The ex-Stanford University swimmer who was sentenced to six months in prison for sexually assaulting an unconscious peer is on track to be released Friday. But after that, Brock Turner's future is unclear.

Turner, 21, was convicted for felony assault with the intent to commit rape of an unconscious person, sexual penetration of an intoxicated person and sexual penetration of an unconscious person earlier this year after he raped a blacked-out woman at college in January 2015, according to the Los Angeles Times. A heart wrenching letter from his victim went viral after Judge Aaron Persky decided to sentence him to only six months.

But Turner was only required to serve three months of his time in jail. So what happens next? Here's what we know:

He won't be going back to Stanford. Turner withdrew from the school, but the university took it a step further. The university issued a statement in June that forbids him from coming to Stanford at all. "In less than two weeks after the incident, Stanford had conducted an investigation and banned Turner from setting foot on campus — as a student or otherwise," the school wrote. "This is the harshest sanction that a university can impose on a student."

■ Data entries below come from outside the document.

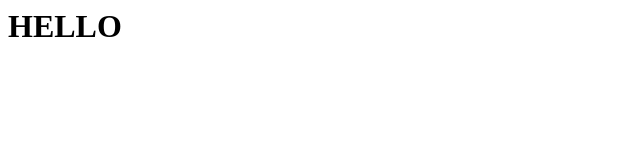
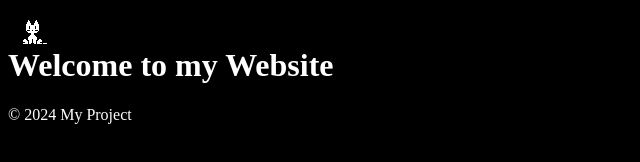
Before and after one commit to YonHeerkens/YonHeerkens, a plain HTML site: page index.html in a window 1280 px wide. Shown: the whole page, without its empty margins (0-640 px from the left). Drawn offline with Linux system fonts and the light colour scheme.

Commit message:
Add boilerplate and oneko

```diff
--- a/index.html
+++ b/index.html
@@ -1 +1,25 @@
-<h1>HELLO</h1>
+<!DOCTYPE html>>
+<html lang="en">
+    <head>
+        <meta charset="UTF-8">
+        <meta name="viewport" content="width=device-width, initial-scale=1.0">
+        <title>My Project</title>
+        <link rel="stylesheet" href="style.css">
+    </head>
+
+    <body>
+        <header>
+            <h1>Welcome to my Website</h1>
+        </header>
+        <main>
+            <p></p>
+        </main>
+        <footer>
+            <p>&copy; 2024 My Project</p>
+        </footer>
+    </body>
+
+    <!-- This piece of code was taken from the github of:
+        https://github.com/adryd325/oneko.js -->
+    <script src="./oneko/oneko.js"></script>
+</html>
--- /dev/null
+++ b/oneko/oneko.js
@@ -0,0 +1,161 @@
+// This piece of code was retrieved from: https://github.com/adryd325/oneko.js
+(function oneko() {
+  const nekoEl = document.createElement("div");
+  let nekoPosX = 32;
+  let nekoPosY = 32;
+  let mousePosX = 0;
+  let mousePosY = 0;
+  let frameCount = 0;
+  let idleTime = 0;
+  let idleAnimation = null;
+  let idleAnimationFrame = 0;
+  const nekoSpeed = 15;
+  const spriteSets = {
+    idle: [[-3, -3]],
+    alert: [[-7, -3]],
+    scratch: [
+      [-5, 0],
+      [-6, 0],
+      [-7, 0],
+    ],
+    tired: [[-3, -2]],
+    sleeping: [
+      [-2, 0],
+      [-2, -1],
+    ],
+    N: [
+      [-1, -2],
+      [-1, -3],
+    ],
+    NE: [
+      [0, -2],
+      [0, -3],
+    ],
+    E: [
+      [-3, 0],
+      [-3, -1],
+    ],
+    SE: [
+      [-5, -1],
+      [-5, -2],
+    ],
+    S: [
+      [-6, -3],
+      [-7, -2],
+    ],
+    SW: [
+      [-5, -3],
+      [-6, -1],
+    ],
+    W: [
+      [-4, -2],
+      [-4, -3],
+    ],
+    NW: [
+      [-1, 0],
+      [-1, -1],
+    ],
+  };
+  function create() {
+    nekoEl.id = "oneko";
+    nekoEl.style.width = "32px";
+    nekoEl.style.height = "32px";
+    nekoEl.style.position = "fixed";
+    nekoEl.style.backgroundImage = "url('./oneko/oneko.gif')";
+    nekoEl.style.imageRendering = "pixelated";
+    nekoEl.style.left = "16px";
+    nekoEl.style.top = "16px";
+
+    document.body.appendChild(nekoEl);
+
+    document.onmousemove = (event) => {
+      mousePosX = event.clientX;
+      mousePosY = event.clientY;
+    };
+
+    window.onekoInterval = setInterval(frame, 100);
+  }
+
+  function setSprite(name, frame) {
+    const sprite = spriteSets[name][frame % spriteSets[name].length];
+    nekoEl.style.backgroundPosition = `${sprite[0] * 32}px ${sprite[1] * 32}px`;
+  }
+
+  function resetIdleAnimation() {
+    idleAnimation = null;
+    idleAnimationFrame = 0;
+  }
+
+  function idle() {
+    idleTime += 1;
+
+    // every ~ 20 seconds
+    if (
+      idleTime > 10 &&
+      Math.floor(Math.random() * 200) == 0 &&
+      idleAnimation == null
+    ) {
+      idleAnimation = ["sleeping", "scratch"][Math.floor(Math.random() * 2)];
+    }
+
+    switch (idleAnimation) {
+      case "sleeping":
+        if (idleAnimationFrame < 8) {
+          setSprite("tired", 0);
+          break;
+        }
+        setSprite("sleeping", Math.floor(idleAnimationFrame / 4));
+        if (idleAnimationFrame > 192) {
+          resetIdleAnimation();
+        }
+        break;
+      case "scratch":
+        setSprite("scratch", idleAnimationFrame);
+        if (idleAnimationFrame > 9) {
+          resetIdleAnimation();
+        }
+        break;
+      default:
+        setSprite("idle", 0);
+        return;
+    }
+    idleAnimationFrame += 1;
+  }
+
+  function frame() {
+    frameCount += 1;
+    const diffX = nekoPosX - mousePosX;
+    const diffY = nekoPosY - mousePosY;
+    const distance = Math.sqrt(diffX ** 2 + diffY ** 2);
+
+    if (distance < nekoSpeed || distance < 48) {
+      idle();
+      return;
+    }
+
+    idleAnimation = null;
+    idleAnimationFrame = 0;
+
+    if (idleTime > 1) {
+      setSprite("alert", 0);
+      // count down after being alerted before moving
+      idleTime = Math.min(idleTime, 4);
+      idleTime -= 1;
+      return;
+    }
+
+    direction = diffY / distance > 0.5 ? "N" : "";
+    direction += diffY / distance < -0.5 ? "S" : "";
+    direction += diffX / distance > 0.5 ? "W" : "";
+    direction += diffX / distance < -0.5 ? "E" : "";
+    setSprite(direction, frameCount);
+
+    nekoPosX -= (diffX / distance) * nekoSpeed;
+    nekoPosY -= (diffY / distance) * nekoSpeed;
+
+    nekoEl.style.left = `${nekoPosX - 16}px`;
+    nekoEl.style.top = `${nekoPosY - 16}px`;
+  }
+
+  create();
+})();
--- /dev/null
+++ b/style.css
@@ -0,0 +1,11 @@
+html {
+    background-color:  black;
+}
+
+h1 {
+    color: white;
+}
+
+p {
+    color: white;
+}
```
Also changed, not shown: README.md, oneko/oneko.gif (added).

He may go back to Ohio. Turner has been serving time in California, but he's from Oakwood, Ohio. He plans to serve his three years of probation in Greene County, WHIO reported. There, he'll have to register as a sex offender and won't be allowed to have guns. CNN noted he also won't be able to live near schools or child care centers.

He won't become a swimmer for Team USA. Joining USA Swimming, a group that selects the Olympics swim teams, is no longer an option for Turner. "Brock Turner is not a member of USA Swimming and, should he apply, he would not be eligible for membership," spokesman Scott Leightman told USA Today in June. "Had he been a member, he would be subject to the USA Swimming Code of Conduct. USA Swimming strictly prohibits and has zero tolerance for sexual misconduct, with firm Code of Conduct policies in place, and severe penalties, including a permanent ban of membership, for those who violate our Code of Conduct."

He will go to counseling. Turner's probation manager, Jana Taylor, told the Associated Press he'll have to attend drug and alcohol counseling sessions. She said she doesn't "want to be placed in a position in the event we violate him for positive tests and his attorney argues we never modified probation to include counseling." Turner will also have random drug tests.